“You called?” Mortimer asked. “Perhaps to distract me while your clever scheme unfolded?”
“I don’t have a clever scheme,” I said before I could stop myself.
“Please, you witches always have clever schemes,” Mortimer said. “I’ll have to stay here and keep an eye on you now rather than marshalling the troops for the ambush we’re setting up for your friends.”
I wanted to protest that I really didn’t have any clever schemes but managed to shut myself up before I could. He wasn’t looking for what I was doing, he was looking for an excuse to get out of doing what the task he’d been assigned.
“You mentioned being under the Miser King’s control,” I said. “How do you resolve things like this when you need to follow two mutually contradictory orders;”
“The binding is a difficult spell from what I gather,” Mortimer said. “Ideally it would compel total loyalty, but the only method of achieving that is to eradicate the mind of the individual the spell is controlling.”
“Wouldn’t that leave you with something like zombie servants?” I asked, sickened at the notion that a spell like that even existed.
“Yes, that’s exactly the problem,” Mortimer said. “Not that zombie servants don’t have their uses, but for more complicated minions, like ones who can manage to open doors for themselves, you apparently need to leave some freedom in the spell.”
“So you don’t want to be the Miser King’s minion then?” I asked.
“Nope,” Mortimer said. “Never have, never will.”
“How did he get control of you?” I asked.
“A long string of poor life decisions,” Mortimer said. “In retrospect I probably should have listened to my Night School teachers.”
“What did they tell you?” I asked.
“That reading was an important skill to master. It turns out that if you sign a contract it doesn’t matter if you understand what’s written on it or not. It’s still binding.”
“You don’t really seem all that bound though,” I said. “I mean how are you able to tell me all this if you’re the Miser King’s slave?”
“I can say whatever I want, I’m just restricted in what I can do. Like I said, he had to leave us minions with some amount of freedom or we’d be useless to him.”
“I met a frog who seemed kind of mindlessly loyal and he was useful enough to capture me,” I said.
“Some people, like me, you bind with magic,” Mortimer said. “Others, like the frogs? Well they kind of bind themselves. Just give them the right words, let them believe the things they need to believe and they’ll do whatever you want. Right up till the time you violate some insane taboo they’ve setup. Then things get ugly.
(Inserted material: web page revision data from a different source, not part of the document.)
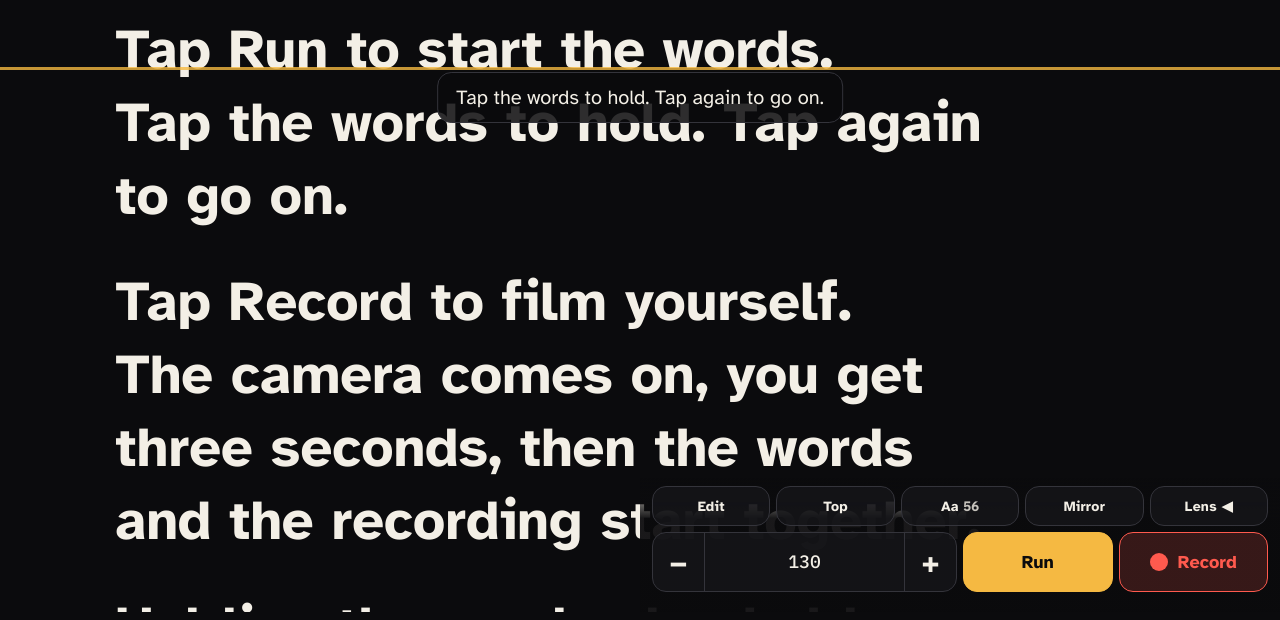
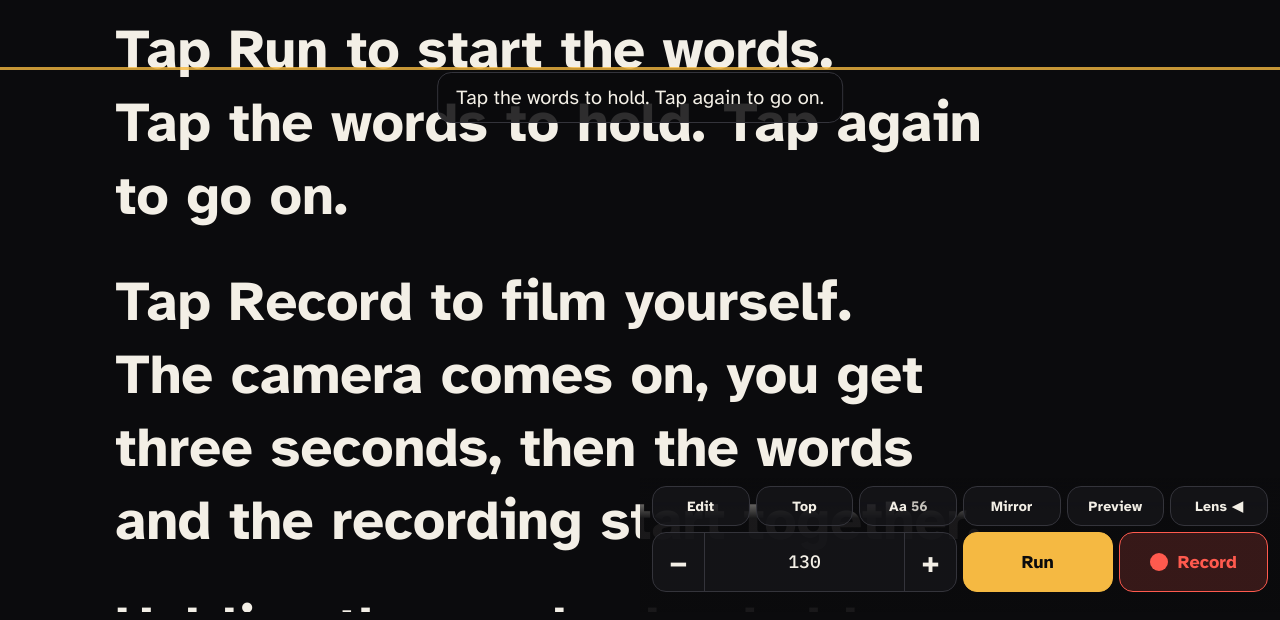
Before and after one commit to Tvk-sd/teleprompter, a plain HTML site: page src/index.html in a window 1280 px wide. Both pictures are taken after a click on the button "Open prompter". Shown: the part 188-808 px from the top of the page. Drawn offline with Linux system fonts and the light colour scheme.

Commit message:
feat: Preview toggle shows the camera before recording
Co-Authored-By: Claude Fable 5.1 <noreply@anthropic.com>

```diff
--- a/src/index.html
+++ b/src/index.html
@@ -190,7 +190,7 @@
   .btn.record .time { font-family: var(--mono); font-size: 20px; font-variant-numeric: tabular-nums; font-weight: 500; }
 
   /* Row 3: pre-flight tools. Ghosted while the words move. */
-  .icons { display: grid; grid-template-columns: repeat(4, 1fr); gap: var(--gap); transition: opacity 0.2s; }
+  .icons { display: grid; grid-template-columns: repeat(5, 1fr); gap: var(--gap); transition: opacity 0.2s; }
   .icons.ghost { opacity: 0.45; }
   .icons button {
     border-radius: var(--r); border: 1px solid var(--line); background: rgba(22,22,26,0.8);
@@ -219,7 +219,7 @@
     .btn { font-size: 18px; }
     .btn.record[aria-pressed="true"] .lbl { display: none; }
     .btn.record .time { font-size: 16px; }
-    .icons { grid-row: 1; grid-column: 1 / -1; grid-template-columns: repeat(5, 1fr); }
+    .icons { grid-row: 1; grid-column: 1 / -1; grid-template-columns: repeat(6, 1fr); }
     .icons button { font-size: 14px; }
     #hint { bottom: auto; top: calc(var(--band-top) + var(--size) * 3); }
   }
@@ -262,6 +262,7 @@
       <button id="restart">Top</button>
       <button id="bigger">Aa<span class="aa" id="aaOut">56</span></button>
       <button id="mirror" aria-pressed="false">Mirror</button>
+      <button id="preview" aria-pressed="false">Preview</button>
       <button id="lens" hidden>Lens ◀</button>
     </div>
     <div class="primary">
@@ -364,6 +365,8 @@ Breathe. Look at the lens.`;
     $('record').querySelector('.lbl').textContent = countdownAbort ? 'Cancel' : (recOn() ? 'Stop' : 'Record');
     $('record').querySelector('.time').hidden = !recOn();
     $('back').disabled = recOn() || !!countdownAbort;
+    $('preview').disabled = recOn() || !!countdownAbort;
+    $('preview').setAttribute('aria-pressed', !!stream);
     icons.classList.toggle('ghost', scrolling);
   }
 
@@ -438,14 +441,14 @@ Breathe. Look at the lens.`;
       return false;
     }
     cam.srcObject = stream; cam.hidden = false; $('dim').hidden = false;
-    prompt.classList.add('camera');
+    prompt.classList.add('camera'); paint();
     return true;
   }
   function cameraOff() {
     if (!stream) return;
     stream.getTracks().forEach(t => t.stop()); stream = null;
     cam.srcObject = null; cam.hidden = true; $('dim').hidden = true;
-    prompt.classList.remove('camera');
+    prompt.classList.remove('camera'); paint();
   }
 
   // ---- recording ----
@@ -552,6 +555,7 @@ Breathe. Look at the lens.`;
   $('restart').onclick = () => { stopScroll(); scroller.scrollTop = 0; pos = 0; };
   $('bigger').onclick = () => { const i = SIZES.findIndex(s => s > +size.value); setSize(i < 0 ? SIZES[0] : SIZES[i]); };
   $('lens').onclick = () => { lensRight = !lensRight; applyLens(); save(); };
+  $('preview').onclick = () => stream ? cameraOff() : cameraOn();
   $('mirror').onclick = e => {
     const on = !scroller.classList.contains('mirror');
     scroller.classList.toggle('mirror', on);
```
Devotion flips around and you’ve got a bunch of psychos who know everything about you and are righteously dedicated to destroying everything you built.”
That gave me all kinds of ideas but Mortimer stepped on most of them a moment later.
“Of course if the frogs revolt on the Miser King, we’ll be eating frog legs for weeks,” he said. “Which is why I don’t talk like this when he’s around. I might not be magically constrained from talking against him but with someone that powerful you’re never really free.”
“What if we could free you?” I asked. “Would you be able to help us escape?”
“I can’t take any actions against the King or his interests,” Mortimer said.
I listened to his words carefully. He was already trying to help us escape, and what he told me was the biggest clue he was able to provide. A chill of excitement rippled down my body, into my legs and rang my wobbly knees like a gong. If Mortimer was speaking with exact precision, then I was pretty sure I knew what he wasn’t saying and that I gave me the beginnings of the clever plan the giant bat had asked about.